Non Coking Coal for Iron Production...

Non Coking Coal for Iron Production A non-coking coal is that coal which when heated in the absence of air leaves a coherent residue. This residue does not possess the physical and chemical properties of the coke and is not suitable for the manufacture of coke. Non coking coal like any other coal is an organic rock (as opposed to most other rocks in the earth’s crust, such as clays and sandstone, which are inorganic). It contains mostly carbon (C), but it also has hydrogen (H2), oxygen (O2), sulphur (S) and nitrogen (N2), as well as some inorganic constituents which are known as ash (minerals) and water (H2O). Coal was formed from prehistoric plants, in marshy environments, some tens or hundreds of millions of years ago. The presence of water restricted the supply of oxygen and allowed thermal and bacterial decomposition of plant material to take place, instead of the completion of the carbon cycle. Under these conditions of anaerobic decay, in the so-called biochemical stage of coal formation, a carbon-rich material called ‘peat’ was formed. In the subsequent geochemical stage, the different time-temperature histories led to the formations of coal of widely differing properties. These formations of coal are lignite (65 % to 72 % carbon), sub-bituminous coal (72 % to 76 % carbon), bituminous coal (76 % to 90 % carbon), and anthracite (90 % to 95 %) carbon. The degree of change undergone by a coal as it matures from peat to anthracite is known as coalification. Coalification has an important bearing on the physical and chemical properties of coal and is referred to as the ‘rank’ of the coal. Ranking is determined by the degree of transformation of the original plant material to carbon. The ranks of coals, from those with...

Coal

Coal Coal is a combustible compact black or brownish black sedimentary rock usually occurring in rock strata in layers or veins called coal beds or coal seams. It is formed from vegetation, which has been consolidated between other rock strata and altered by the combined effects of pressure and heat over millions of years to form coal seams.

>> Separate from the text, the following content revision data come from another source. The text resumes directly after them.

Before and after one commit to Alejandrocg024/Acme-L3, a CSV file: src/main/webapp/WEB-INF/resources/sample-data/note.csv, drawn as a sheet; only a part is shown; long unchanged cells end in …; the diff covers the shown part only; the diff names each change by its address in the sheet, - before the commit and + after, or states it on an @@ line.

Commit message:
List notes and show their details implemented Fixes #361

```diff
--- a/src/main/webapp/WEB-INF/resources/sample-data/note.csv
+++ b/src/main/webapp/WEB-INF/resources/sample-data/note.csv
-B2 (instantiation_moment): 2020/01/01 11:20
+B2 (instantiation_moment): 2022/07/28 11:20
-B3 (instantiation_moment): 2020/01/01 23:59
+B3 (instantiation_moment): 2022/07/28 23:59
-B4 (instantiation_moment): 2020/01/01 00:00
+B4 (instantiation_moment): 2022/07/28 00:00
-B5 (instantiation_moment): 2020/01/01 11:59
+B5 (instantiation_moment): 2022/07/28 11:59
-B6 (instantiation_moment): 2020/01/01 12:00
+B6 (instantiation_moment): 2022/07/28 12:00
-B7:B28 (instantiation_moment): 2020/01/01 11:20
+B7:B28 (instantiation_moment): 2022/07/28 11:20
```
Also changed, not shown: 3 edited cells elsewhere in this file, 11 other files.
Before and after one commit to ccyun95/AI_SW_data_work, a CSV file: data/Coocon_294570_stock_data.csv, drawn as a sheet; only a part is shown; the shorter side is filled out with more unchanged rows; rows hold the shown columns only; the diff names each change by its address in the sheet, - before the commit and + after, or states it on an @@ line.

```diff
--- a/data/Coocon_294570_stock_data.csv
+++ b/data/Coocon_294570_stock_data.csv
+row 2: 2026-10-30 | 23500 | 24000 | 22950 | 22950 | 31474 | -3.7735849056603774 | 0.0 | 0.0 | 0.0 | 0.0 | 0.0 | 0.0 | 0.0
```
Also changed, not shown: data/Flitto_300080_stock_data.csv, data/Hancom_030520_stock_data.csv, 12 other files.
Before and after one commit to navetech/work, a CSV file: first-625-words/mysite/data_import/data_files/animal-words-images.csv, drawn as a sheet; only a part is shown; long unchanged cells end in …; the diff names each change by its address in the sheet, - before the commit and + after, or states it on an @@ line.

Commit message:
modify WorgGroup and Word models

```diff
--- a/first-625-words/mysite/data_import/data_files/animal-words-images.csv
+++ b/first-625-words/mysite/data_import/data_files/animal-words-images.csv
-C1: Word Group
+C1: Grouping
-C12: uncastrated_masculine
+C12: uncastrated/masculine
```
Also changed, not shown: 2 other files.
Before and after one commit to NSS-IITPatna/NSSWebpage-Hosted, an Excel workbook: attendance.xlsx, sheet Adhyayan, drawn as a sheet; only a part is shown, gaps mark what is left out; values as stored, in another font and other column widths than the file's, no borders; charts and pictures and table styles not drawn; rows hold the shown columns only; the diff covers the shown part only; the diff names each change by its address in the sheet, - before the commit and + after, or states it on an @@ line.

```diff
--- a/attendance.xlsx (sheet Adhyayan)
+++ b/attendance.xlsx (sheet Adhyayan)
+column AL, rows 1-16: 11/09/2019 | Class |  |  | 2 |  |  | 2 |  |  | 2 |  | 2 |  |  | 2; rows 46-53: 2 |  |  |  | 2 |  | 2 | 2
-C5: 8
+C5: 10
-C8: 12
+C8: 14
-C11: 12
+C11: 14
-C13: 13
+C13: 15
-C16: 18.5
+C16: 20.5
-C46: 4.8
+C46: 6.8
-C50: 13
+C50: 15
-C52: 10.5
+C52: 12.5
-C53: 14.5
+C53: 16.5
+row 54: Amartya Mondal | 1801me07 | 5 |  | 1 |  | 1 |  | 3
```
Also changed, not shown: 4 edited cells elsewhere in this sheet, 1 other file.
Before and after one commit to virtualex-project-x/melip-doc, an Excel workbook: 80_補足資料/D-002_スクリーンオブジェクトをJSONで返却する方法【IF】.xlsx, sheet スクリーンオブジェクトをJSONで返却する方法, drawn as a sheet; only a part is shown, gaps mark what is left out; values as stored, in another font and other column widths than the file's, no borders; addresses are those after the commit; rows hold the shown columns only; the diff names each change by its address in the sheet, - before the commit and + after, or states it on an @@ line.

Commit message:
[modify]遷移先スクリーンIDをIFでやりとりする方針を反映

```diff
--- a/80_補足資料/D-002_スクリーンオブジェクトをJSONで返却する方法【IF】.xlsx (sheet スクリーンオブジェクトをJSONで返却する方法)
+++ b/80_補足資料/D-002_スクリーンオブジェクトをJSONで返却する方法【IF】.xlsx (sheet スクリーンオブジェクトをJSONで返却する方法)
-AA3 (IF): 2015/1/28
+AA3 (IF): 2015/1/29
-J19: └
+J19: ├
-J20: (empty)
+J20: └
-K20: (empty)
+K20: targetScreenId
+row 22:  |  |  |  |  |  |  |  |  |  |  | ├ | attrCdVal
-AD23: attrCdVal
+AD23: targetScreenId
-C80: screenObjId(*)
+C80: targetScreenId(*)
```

The harder forms can be regarded as metamorphic rock because of its exposure to elevated temperature and pressure. The quality of each coal deposit is determined by temperature and pressure and by the length of time in formation, which is referred as its ‘organic maturity’. The degree of change undergone by a coal as it matures from peat to anthracite is known as coalification. Coalification has an important bearing on the physical and chemical properties of coal and is referred to as the ‘rank’ of the coal. Ranking is determined by the degree of transformation of the original plant material to carbon. The ranks of coals, from those with the least carbon to those with the most carbon, are lignite, sub-bituminous, bituminous and anthracite. Low rank coals are typically softer, friable materials with a dull and earthy appearance. Higher rank coals are generally harder and stronger and often have a black and vitreous luster. Coal is composed primarily of carbon along with varying amounts of other elements mainly hydrogen, oxygen, nitrogen and sulphur. High-rank coals are high in carbon and therefore heat value, but low in hydrogen and oxygen. Low-rank coals are low in carbon but high in hydrogen and oxygen content. The relative amount of moisture, volatile matter, and fixed carbon content varies from one to the other end of the coalification series. The moisture and volatile matter decrease with enhancement of rank while carbon content increases i.e., carbon content is lowest in peat and highest in anthracite. The quality of...